Could you copy the data that follows exactly as written, but drop the pictures?

--- START ---

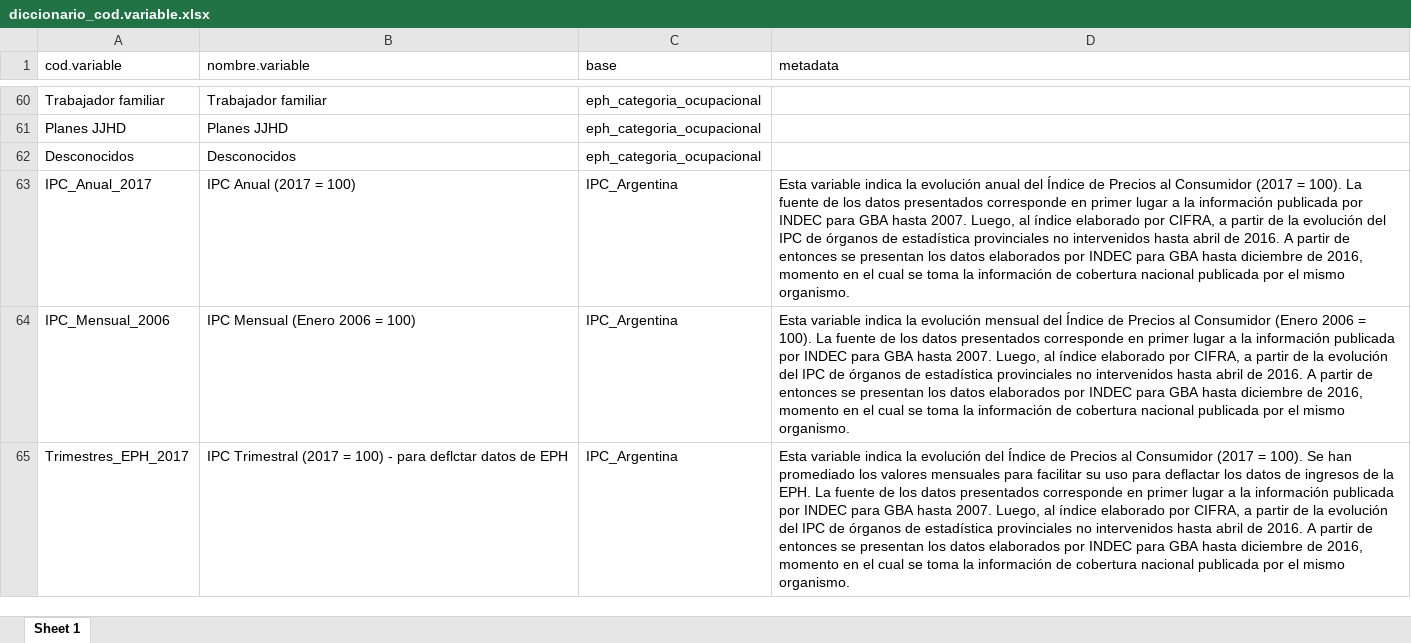
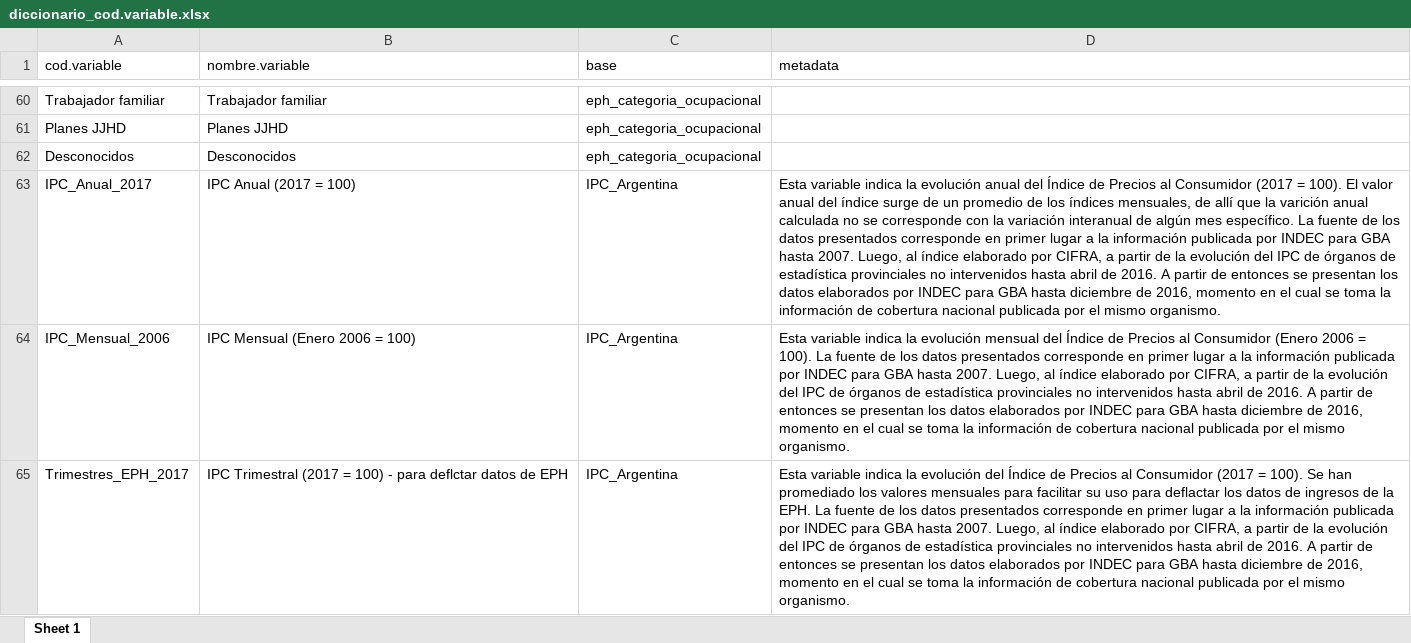
Before and after one commit to CEPED-UBA/ceped-data, an Excel workbook: www/data/diccionario_cod.variable.xlsx, sheet Sheet 1, drawn as a sheet; only a part is shown, gaps mark what is left out; values as stored, in another font and other column widths than the file's, no borders; the diff names each change by its address in the sheet, - before the commit and + after, or states it on an @@ line.

```diff
--- a/www/data/diccionario_cod.variable.xlsx (sheet Sheet 1)
+++ b/www/data/diccionario_cod.variable.xlsx (sheet Sheet 1)
-D63 (metadata): …= 100). La fuente…
+D63 (metadata): …= 100). El valor anual del índice surge de un promedio de los índices mensuales, de allí que la varición anual calculada no se corresponde con la variación interanual de algún mes específico. La fuente…
```
Also changed, not shown: 6 other files.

--- END ---

◆ **COMPLETED EXERCISE**
Before and after one commit to CEPED-UBA/ceped-data, an Excel workbook: www/data/diccionario_cod.variable.xlsx, sheet Sheet 1, drawn as a sheet; only a part is shown, gaps mark what is left out; values as stored, in another font and other column widths than the file's, no borders; the diff names each change by its address in the sheet, - before the commit and + after, or states it on an @@ line.

```diff
--- a/www/data/diccionario_cod.variable.xlsx (sheet Sheet 1)
+++ b/www/data/diccionario_cod.variable.xlsx (sheet Sheet 1)
-D63 (metadata): …= 100). La fuente…
+D63 (metadata): …= 100). El valor anual del índice surge de un promedio de los índices mensuales, de allí que la varición anual calculada no se corresponde con la variación interanual de algún mes específico. La fuente…
```
Also changed, not shown: 6 other files.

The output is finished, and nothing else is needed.